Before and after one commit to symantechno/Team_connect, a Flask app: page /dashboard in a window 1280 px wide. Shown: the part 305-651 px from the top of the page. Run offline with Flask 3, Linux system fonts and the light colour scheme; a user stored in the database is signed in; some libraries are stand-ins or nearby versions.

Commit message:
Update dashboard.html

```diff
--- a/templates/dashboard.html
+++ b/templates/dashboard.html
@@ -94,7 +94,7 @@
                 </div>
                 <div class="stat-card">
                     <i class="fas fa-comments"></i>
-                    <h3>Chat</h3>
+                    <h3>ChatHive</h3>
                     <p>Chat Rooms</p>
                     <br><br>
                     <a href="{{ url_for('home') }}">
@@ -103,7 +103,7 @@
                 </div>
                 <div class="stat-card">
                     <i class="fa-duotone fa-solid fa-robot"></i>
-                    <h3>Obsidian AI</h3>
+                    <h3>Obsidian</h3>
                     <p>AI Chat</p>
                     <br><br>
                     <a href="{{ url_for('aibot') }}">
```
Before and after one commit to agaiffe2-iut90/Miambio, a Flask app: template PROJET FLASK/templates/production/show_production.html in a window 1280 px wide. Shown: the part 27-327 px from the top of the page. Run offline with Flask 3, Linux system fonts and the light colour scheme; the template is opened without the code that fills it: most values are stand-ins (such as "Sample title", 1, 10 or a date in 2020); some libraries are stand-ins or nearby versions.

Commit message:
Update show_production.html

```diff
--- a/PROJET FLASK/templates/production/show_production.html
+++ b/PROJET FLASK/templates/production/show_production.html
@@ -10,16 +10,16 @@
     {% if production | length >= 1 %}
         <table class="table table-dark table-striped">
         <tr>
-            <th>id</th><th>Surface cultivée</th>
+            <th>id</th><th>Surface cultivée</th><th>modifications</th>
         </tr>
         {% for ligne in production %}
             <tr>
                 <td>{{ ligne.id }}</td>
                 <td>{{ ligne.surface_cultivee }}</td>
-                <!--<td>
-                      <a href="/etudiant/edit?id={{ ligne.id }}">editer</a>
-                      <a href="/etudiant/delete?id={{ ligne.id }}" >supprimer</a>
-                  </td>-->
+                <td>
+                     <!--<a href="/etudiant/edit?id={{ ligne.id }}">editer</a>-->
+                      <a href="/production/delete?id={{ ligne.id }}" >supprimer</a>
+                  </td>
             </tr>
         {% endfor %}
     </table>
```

▶ **Task details**
Output the data exactly, so that every line matches the original.

▶ **Output of the task**
Before and after one commit to symantechno/Team_connect, a Flask app: page /dashboard in a window 1280 px wide. Shown: the part 305-651 px from the top of the page. Run offline with Flask 3, Linux system fonts and the light colour scheme; a user stored in the database is signed in; some libraries are stand-ins or nearby versions.

Commit message:
Update dashboard.html

```diff
--- a/templates/dashboard.html
+++ b/templates/dashboard.html
@@ -94,7 +94,7 @@
                 </div>
                 <div class="stat-card">
                     <i class="fas fa-comments"></i>
-                    <h3>Chat</h3>
+                    <h3>ChatHive</h3>
                     <p>Chat Rooms</p>
                     <br><br>
                     <a href="{{ url_for('home') }}">
@@ -103,7 +103,7 @@
                 </div>
                 <div class="stat-card">
                     <i class="fa-duotone fa-solid fa-robot"></i>
-                    <h3>Obsidian AI</h3>
+                    <h3>Obsidian</h3>
                     <p>AI Chat</p>
                     <br><br>
                     <a href="{{ url_for('aibot') }}">
```
Before and after one commit to agaiffe2-iut90/Miambio, a Flask app: template PROJET FLASK/templates/production/show_production.html in a window 1280 px wide. Shown: the part 27-327 px from the top of the page. Run offline with Flask 3, Linux system fonts and the light colour scheme; the template is opened without the code that fills it: most values are stand-ins (such as "Sample title", 1, 10 or a date in 2020); some libraries are stand-ins or nearby versions.

Commit message:
Update show_production.html

```diff
--- a/PROJET FLASK/templates/production/show_production.html
+++ b/PROJET FLASK/templates/production/show_production.html
@@ -10,16 +10,16 @@
     {% if production | length >= 1 %}
         <table class="table table-dark table-striped">
         <tr>
-            <th>id</th><th>Surface cultivée</th>
+            <th>id</th><th>Surface cultivée</th><th>modifications</th>
         </tr>
         {% for ligne in production %}
             <tr>
                 <td>{{ ligne.id }}</td>
                 <td>{{ ligne.surface_cultivee }}</td>
-                <!--<td>
-                      <a href="/etudiant/edit?id={{ ligne.id }}">editer</a>
-                      <a href="/etudiant/delete?id={{ ligne.id }}" >supprimer</a>
-                  </td>-->
+                <td>
+                     <!--<a href="/etudiant/edit?id={{ ligne.id }}">editer</a>-->
+                      <a href="/production/delete?id={{ ligne.id }}" >supprimer</a>
+                  </td>
             </tr>
         {% endfor %}
     </table>
```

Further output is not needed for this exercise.